Mrs Thatcher's government intended to privatise BA in 1985. That's the reason the livery was changed at the end of 1984, part of the new image. However, it was decided that the airline was still not ready in 1985 (it had too many un-economical aircraft in service - BAC1-11's, Trident's etc. and too ...

Jump to post
by Trident
Mon Feb 28, 2000 6:25 am
Forum: Civil Aviation
Topic: When Did DC Become MD
Replies: 6
Views: 2432

RE: When Did DC Become MD

The old Douglas Aircraft Corporation suffered an enormous cash flow shortage in 1967, mainly because of trying to fulfill its bulging order book for DC-9's, the fastest selling twin jets at the time. It was rescued by the merger with McDonnell. The DC-10 project was already under way by 1967 so reta...

Jump to post
by Trident
Mon Feb 28, 2000 6:10 am
Forum: Civil Aviation
Topic: 747-200 Vs. 747SP
Replies: 6
Views: 2411

RE: 747-200 Vs. 747SP

My 1973 Observer's book qoutes a range for the 747-200 with reserves of 7,080 miles and with full passenger load of 6,820 miles. Although the official qoutes for the SP seem to be not much greater, I think in operational terms the SP did offer substantial range improvements over the 100's and 200's ...

Jump to post
by Trident
Mon Feb 28, 2000 5:42 am
Forum: Civil Aviation
Topic: Anyone Fly A Bristol Britannia?
Replies: 11
Views: 3930

RE: Anyone Fly A Bristol Britannia?

Unfortunately, I too cannot say I ever had the chance to fly in a Brit'. By the time I was old enough to afford overseas holidays, most Britannia's had been relegated to freighting and livestock flights. Being a Dublin spotter in the mid 1970's was good if you liked the Britannia. Aer Turas operated...

Jump to post
by Trident
Sun Feb 27, 2000 8:21 pm
Forum: Civil Aviation
Topic: Boeing SST
Replies: 5
Views: 1990

RE: Boeing SST

As Britain, France and the USSR were building supersonic airliners in the mid 1960's, the American manufacturers felt they could not be left out. However, they were not convinced of the economic viability of such a programme so were reluctant to go ahead without government assistance.

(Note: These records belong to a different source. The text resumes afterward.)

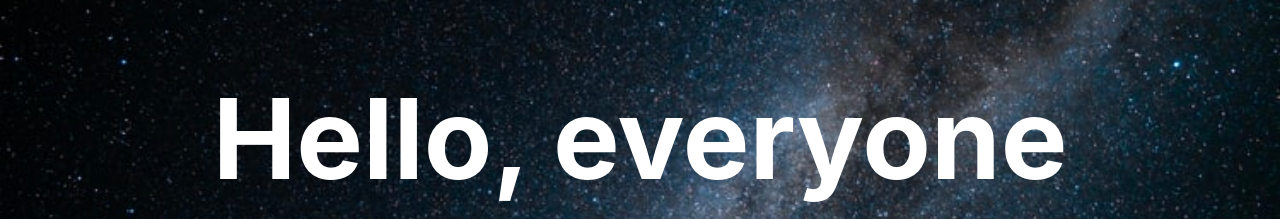
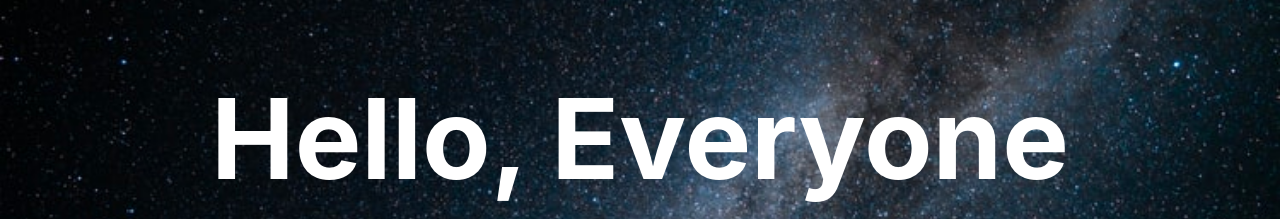
Before and after one commit to Alina-Mushtaq/demo, a plain HTML site: page index.html in a window 1280 px wide. Shown: the part 182-401 px from the top of the page. Drawn offline with nearby package versions, Linux system fonts and the light colour scheme.

Commit message:
initial upload

```diff
--- a/index.html
+++ b/index.html
@@ -108,7 +108,7 @@
     <section class="hero d-flex align-items-center">
       <div class="container text-center">
         <span class="text-white font-weight-bold hero-tagline"
-          >Hello, everyone</span
+          >Hello, Everyone</span
         >
         <p class="text-white font-size-small font-weight-bold">
           Lorem, ipsum dolor sit amet consectetur adipisicing elit. Voluptatum,
```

The US governm...

Jump to post
by Trident
Sun Feb 27, 2000 8:07 pm
Forum: Civil Aviation
Topic: Your Best Take Off
Replies: 8
Views: 1383

RE: Your Best Take Off

Best - BA Boeing 757 (G-BIKJ) from Dublin to LHR in 1985 2nd Best - Aer Lingus Shorts 360 from Sligo to Dublin (1987) Worst (and scariest) - Rather tired Boeing 737-200 of Phaoroh Airlines from Luxor to Aswan (last March). It took so long to get off the ground, I thought the pilot was planning to dr...

Jump to post
by Trident
Sun Feb 27, 2000 5:59 am
Forum: Civil Aviation
Topic: The Comet 4
Replies: 6
Views: 1457

RE: The Comet 4

The last civillian pasenger flight of a Comet was in 1980 when Dan Air finally retired the type from service. The Royal Aircraft Establishment here at Farnborough (where I live) continued to fly a Series 4 as did the A & AEE at Boscombe Down for quite a few years after. The Boscombe Comet only retir...

Jump to post
by Trident
Sun Feb 27, 2000 5:42 am
Forum: Civil Aviation
Topic: Airline Commercials
Replies: 24
Views: 1719

RE: Airline Commercials

My favourite recent TV ad was United's showing a freckled face kid on a cliff top watching a (computer generated no doubt) flypast of hundreds of United airliners. These ranged from 777's to Caravelles, Ford Trimotors, DC-3's etc. In other words, everything United ever flew. No mention has been made...

Jump to post
by Trident
Sun Feb 27, 2000 5:17 am
Forum: Civil Aviation
Topic: What Happened To The Trident Series
Replies: 3
Views: 2132

RE: What Happened To The Trident Series

Its not true to say that De Havilland "forgot" to consider other potential customers when designing the Trident. In those days, the normal procedure in Britain was for the manufacturers to respond to specifications set out by the nationalised airlines (BEA and BOAC). After meeting those requirements...

Jump to post
  • 1
  • 6
  • 7
  • 8
  • 9
  • 10